When it comes to bringing innovation to the world of banking and finance, what sort of apps might we see in years to come, and what areas are potentially ripe for development? What is driving the development of new types of apps, and how will gadgets and voice-activated assistants such as Facebook Portal, Alexa and Google Home play their part?
B2B: the next wave of Fintech apps
While 2007 to 2013 was the era of business to consumer (B2C) financial services apps, the next wave of apps is likely to be more suitable for B2B processes and will harness the power of data collection via technologies such as artificial intelligence (AI), blockchain and the Internet of Things (IoT).
The goal will be to unbundle processes in financial services from traditional providers, encouraging creativity, innovation and competition. Interestingly, a lot of this will be driven by a wave of ex-bankers pursuing new opportunities to get involved in the Fintech revolution.
Banks’ customers will be unaware of this activity, because there will be a second underlying trend for consolidation, where end-customers access products and services via a single portal, and multiple apps access data via a single API.
While some back-end processes may be decentralizing in this new business model, it is unlikely that banks will need to surrender their core functions of saving, investing and lending money. While it’s true that Amazon already lends money to supplier partners and customers, businesses that require a loan running into millions of dollars are still going to approach their (heavily regulated) bank for that particular service.
What will change is the way in which back office processes are managed and reimagined. A lot of the low-hanging fruit has already been picked in the B2C environment, such as apps that enable consumers to apply for loans and credit that can be approved within minutes.

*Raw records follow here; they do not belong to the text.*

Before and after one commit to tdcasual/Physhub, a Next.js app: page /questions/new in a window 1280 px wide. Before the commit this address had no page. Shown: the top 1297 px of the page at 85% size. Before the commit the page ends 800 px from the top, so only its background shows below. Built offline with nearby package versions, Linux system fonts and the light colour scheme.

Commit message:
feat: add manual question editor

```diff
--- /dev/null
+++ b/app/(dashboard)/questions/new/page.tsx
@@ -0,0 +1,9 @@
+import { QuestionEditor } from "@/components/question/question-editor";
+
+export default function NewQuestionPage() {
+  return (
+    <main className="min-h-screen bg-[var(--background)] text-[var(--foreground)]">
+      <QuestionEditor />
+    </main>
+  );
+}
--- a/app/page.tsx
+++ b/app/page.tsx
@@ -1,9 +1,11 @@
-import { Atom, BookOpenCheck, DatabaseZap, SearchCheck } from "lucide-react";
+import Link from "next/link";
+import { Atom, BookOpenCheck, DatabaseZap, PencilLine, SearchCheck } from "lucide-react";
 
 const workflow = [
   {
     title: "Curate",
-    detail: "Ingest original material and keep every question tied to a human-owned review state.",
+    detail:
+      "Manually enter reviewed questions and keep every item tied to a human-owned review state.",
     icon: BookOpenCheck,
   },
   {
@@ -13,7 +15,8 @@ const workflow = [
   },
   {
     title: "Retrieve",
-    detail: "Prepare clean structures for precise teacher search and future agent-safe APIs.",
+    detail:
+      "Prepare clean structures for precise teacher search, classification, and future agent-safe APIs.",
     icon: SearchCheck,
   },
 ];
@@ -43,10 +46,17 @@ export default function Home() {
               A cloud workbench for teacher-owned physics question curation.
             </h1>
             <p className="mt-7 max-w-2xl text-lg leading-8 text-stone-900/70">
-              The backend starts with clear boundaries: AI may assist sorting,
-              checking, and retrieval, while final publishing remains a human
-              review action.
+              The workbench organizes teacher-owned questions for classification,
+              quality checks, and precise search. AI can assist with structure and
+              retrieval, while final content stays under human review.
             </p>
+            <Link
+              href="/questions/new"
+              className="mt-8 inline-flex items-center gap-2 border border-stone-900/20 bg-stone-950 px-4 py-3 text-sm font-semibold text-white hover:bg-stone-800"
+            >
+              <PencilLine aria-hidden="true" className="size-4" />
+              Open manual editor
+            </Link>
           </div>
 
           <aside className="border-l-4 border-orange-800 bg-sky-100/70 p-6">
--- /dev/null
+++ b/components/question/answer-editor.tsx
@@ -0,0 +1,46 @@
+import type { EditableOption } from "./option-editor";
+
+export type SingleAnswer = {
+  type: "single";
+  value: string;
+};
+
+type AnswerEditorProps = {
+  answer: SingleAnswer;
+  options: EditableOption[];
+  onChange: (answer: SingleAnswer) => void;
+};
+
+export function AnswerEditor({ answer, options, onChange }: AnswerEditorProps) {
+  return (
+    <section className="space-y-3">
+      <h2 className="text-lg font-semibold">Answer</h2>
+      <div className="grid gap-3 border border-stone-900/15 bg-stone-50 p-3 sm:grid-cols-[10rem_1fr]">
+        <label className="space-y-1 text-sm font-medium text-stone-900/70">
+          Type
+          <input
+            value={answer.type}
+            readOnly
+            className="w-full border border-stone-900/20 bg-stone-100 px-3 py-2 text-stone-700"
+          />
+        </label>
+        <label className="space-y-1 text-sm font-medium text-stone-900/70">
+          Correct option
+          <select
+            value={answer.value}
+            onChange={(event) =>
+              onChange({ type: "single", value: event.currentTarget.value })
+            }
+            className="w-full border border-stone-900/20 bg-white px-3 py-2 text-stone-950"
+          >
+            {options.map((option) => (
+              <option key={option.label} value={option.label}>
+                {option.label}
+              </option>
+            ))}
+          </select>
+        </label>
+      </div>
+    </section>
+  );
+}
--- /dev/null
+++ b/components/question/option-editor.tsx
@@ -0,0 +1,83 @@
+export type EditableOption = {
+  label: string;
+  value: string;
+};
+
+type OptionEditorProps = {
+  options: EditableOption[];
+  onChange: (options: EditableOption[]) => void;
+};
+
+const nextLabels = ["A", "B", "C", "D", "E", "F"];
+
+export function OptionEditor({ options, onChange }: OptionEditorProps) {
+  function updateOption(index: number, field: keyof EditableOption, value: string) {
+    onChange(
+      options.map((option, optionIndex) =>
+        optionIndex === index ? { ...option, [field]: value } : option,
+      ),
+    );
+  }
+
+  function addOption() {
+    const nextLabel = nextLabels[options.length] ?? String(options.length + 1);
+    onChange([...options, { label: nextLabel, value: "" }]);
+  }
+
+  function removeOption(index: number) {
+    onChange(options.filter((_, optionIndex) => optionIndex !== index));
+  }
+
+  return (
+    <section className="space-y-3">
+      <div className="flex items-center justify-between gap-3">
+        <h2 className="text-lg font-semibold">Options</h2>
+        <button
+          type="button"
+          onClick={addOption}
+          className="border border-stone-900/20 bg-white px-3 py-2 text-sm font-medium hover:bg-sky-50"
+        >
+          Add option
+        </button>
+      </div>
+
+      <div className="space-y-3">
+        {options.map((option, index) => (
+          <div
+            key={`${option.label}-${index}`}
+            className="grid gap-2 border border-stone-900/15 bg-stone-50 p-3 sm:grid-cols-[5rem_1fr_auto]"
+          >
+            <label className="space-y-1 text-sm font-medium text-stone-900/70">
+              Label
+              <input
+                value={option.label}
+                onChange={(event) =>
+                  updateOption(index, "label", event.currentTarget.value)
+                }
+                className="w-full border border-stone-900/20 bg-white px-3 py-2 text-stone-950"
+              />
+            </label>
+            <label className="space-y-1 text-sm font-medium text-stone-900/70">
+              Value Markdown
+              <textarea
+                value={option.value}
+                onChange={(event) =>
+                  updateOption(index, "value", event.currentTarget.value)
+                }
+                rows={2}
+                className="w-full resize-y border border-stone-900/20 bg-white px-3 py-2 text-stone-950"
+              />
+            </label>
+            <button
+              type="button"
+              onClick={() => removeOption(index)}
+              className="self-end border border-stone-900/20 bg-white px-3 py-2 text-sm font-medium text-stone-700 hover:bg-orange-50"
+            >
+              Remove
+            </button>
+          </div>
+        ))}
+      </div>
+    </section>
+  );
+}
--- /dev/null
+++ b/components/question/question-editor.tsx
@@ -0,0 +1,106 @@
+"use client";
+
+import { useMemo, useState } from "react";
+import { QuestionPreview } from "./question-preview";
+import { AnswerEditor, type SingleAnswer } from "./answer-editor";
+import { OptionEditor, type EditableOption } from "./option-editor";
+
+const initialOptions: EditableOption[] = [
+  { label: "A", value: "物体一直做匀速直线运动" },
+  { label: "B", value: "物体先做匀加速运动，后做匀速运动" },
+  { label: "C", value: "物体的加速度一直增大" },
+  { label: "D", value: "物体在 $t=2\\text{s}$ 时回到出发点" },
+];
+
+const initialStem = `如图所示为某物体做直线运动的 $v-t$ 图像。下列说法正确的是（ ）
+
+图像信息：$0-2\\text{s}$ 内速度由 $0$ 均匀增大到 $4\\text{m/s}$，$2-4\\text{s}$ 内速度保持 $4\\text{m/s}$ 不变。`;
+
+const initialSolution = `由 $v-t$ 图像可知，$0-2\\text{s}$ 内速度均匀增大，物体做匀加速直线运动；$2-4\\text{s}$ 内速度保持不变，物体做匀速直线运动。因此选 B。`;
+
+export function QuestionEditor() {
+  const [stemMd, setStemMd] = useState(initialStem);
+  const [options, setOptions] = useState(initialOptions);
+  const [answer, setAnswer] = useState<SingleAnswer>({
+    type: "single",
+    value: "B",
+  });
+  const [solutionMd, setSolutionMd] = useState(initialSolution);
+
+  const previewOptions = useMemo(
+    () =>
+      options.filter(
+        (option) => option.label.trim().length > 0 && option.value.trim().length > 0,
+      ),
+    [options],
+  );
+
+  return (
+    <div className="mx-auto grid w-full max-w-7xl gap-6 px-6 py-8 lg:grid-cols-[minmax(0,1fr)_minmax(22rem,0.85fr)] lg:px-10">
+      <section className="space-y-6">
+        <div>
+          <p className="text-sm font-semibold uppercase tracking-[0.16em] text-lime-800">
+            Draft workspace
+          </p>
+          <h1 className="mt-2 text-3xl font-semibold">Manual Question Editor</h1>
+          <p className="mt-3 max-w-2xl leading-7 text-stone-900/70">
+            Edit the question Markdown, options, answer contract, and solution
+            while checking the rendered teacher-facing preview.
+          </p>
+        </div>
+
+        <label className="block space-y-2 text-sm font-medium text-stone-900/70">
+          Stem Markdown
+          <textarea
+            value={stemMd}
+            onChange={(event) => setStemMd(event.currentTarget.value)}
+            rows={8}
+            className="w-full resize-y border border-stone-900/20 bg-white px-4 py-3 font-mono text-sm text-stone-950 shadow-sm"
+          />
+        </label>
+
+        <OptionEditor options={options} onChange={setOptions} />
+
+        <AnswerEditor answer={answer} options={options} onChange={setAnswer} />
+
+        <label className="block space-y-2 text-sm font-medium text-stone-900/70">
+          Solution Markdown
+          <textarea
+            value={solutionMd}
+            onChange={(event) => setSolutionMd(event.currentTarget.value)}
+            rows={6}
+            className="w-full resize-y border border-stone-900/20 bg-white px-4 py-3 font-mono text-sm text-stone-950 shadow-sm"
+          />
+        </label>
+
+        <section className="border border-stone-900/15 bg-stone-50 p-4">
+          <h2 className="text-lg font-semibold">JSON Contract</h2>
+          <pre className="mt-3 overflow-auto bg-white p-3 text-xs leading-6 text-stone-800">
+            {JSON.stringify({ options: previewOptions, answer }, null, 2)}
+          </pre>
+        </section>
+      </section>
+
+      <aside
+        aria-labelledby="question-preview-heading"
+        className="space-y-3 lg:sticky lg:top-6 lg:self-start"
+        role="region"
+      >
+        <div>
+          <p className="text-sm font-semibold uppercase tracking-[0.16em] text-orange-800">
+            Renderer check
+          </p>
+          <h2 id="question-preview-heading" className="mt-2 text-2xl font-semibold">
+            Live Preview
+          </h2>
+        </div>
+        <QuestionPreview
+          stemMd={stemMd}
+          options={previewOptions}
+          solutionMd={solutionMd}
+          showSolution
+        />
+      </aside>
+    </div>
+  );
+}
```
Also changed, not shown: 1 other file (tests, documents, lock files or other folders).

The next stage will be to identify any process that can be automated and to use machine learning and AI to improve it by ensuring that data is collected, shared and routed to the right places automatically, depending on a set of complex rules.

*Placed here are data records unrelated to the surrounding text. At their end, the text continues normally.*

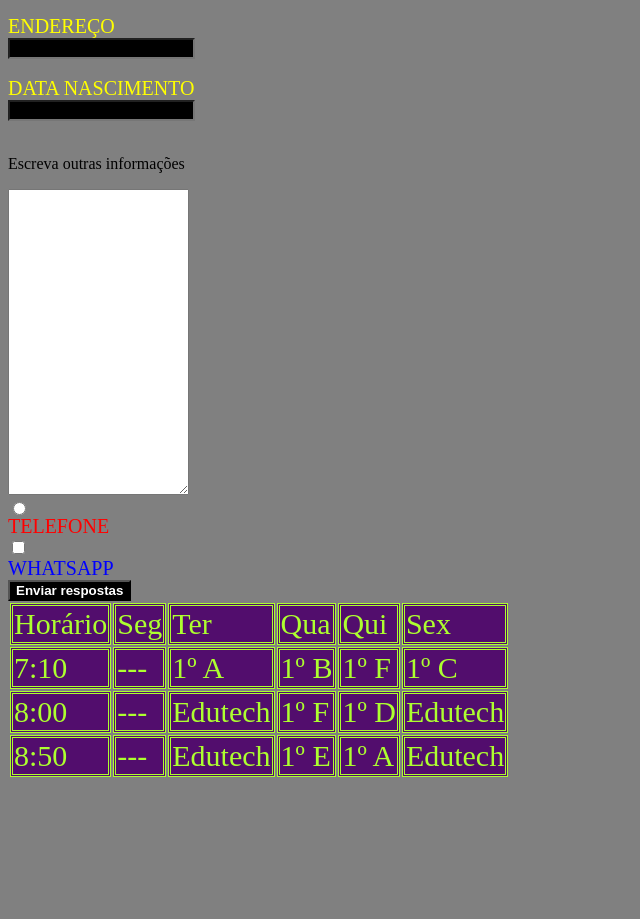
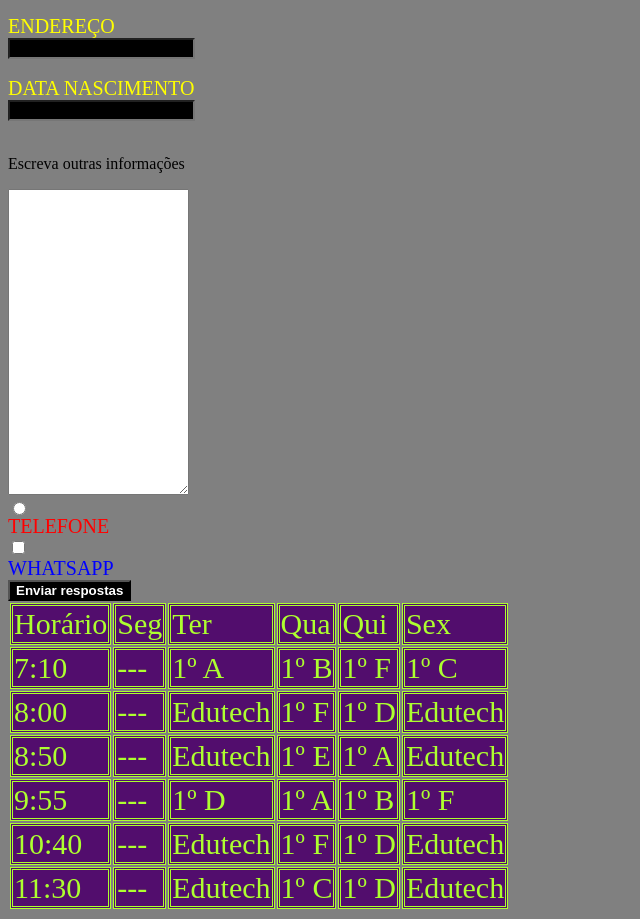
Before and after one commit to romulopena/form-1b, a plain HTML site: page index.html in a window 1280 px wide. Shown: the part 127-1046 px from the top of the page, without its empty margins (0-640 px from the left). Before the commit the page ends 914 px from the top, so only its background shows below. Drawn offline with Linux system fonts and the light colour scheme.

Commit message:
alterado

```diff
--- a/index.html
+++ b/index.html
@@ -63,6 +63,30 @@
 			<td>1º A</td>
 			<td>Edutech</td>
 		</tr>
+		<tr>
+			<td>9:55</td>
+			<td>---</td>
+			<td>1º D</td>
+			<td>1º A</td>
+			<td>1º B</td>
+			<td>1º F</td>
+		</tr>
+		<tr>
+			<td>10:40</td>
+			<td>---</td>
+			<td>Edutech</td>
+			<td>1º F</td>
+			<td>1º D</td>
+			<td>Edutech</td>
+		</tr>
+		<tr>
+			<td>11:30</td>
+			<td>---</td>
+			<td>Edutech</td>
+			<td>1º C</td>
+			<td>1º D</td>
+			<td>Edutech</td>
+		</tr>
 
 	</table>
 	</main>
```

Just as the legal profession has seen a huge uptake of machine learning in the production of electronic evidence and contract writing, so will financial services adopt technology like robotic process automation (RPA) to cut manual tasks out of the day to day work of bank employees.
Anywhere there is a spreadsheet being manually updated in a bank is an opportunity for app developers to introduce a better, more efficient way. That includes financial modeling, credit risk decision making and even investment banking.
The pressure for change is undoubtedly coming from a generation of B2B customers who are now used to a less clunky and inefficient way to interact with providers and want to see the same user experience being made available in other areas of their lives that they get from e-commerce sites.
It’s good to talk
In the world of consumer applications, speed is everything and expectations are being driven to ever greater heights. In years gone by, it was acceptable for banks to expect customers to wait in their branches to speak to a customer service assistant who could help them open a bank account on the basis of a series of paper documents.
Today, it is possible to open an account or order a credit card in minutes. But even that is getting too slow for younger consumers, who would not think twice about using a home assistant like Alexa or even the Facebook Portal to take out a new credit agreement.
Remember when people were worried about entering personal data onto websites or over the phone to contact centres? It’s only a matter of time before home assistants are well ingrained in the Fintech development landscape.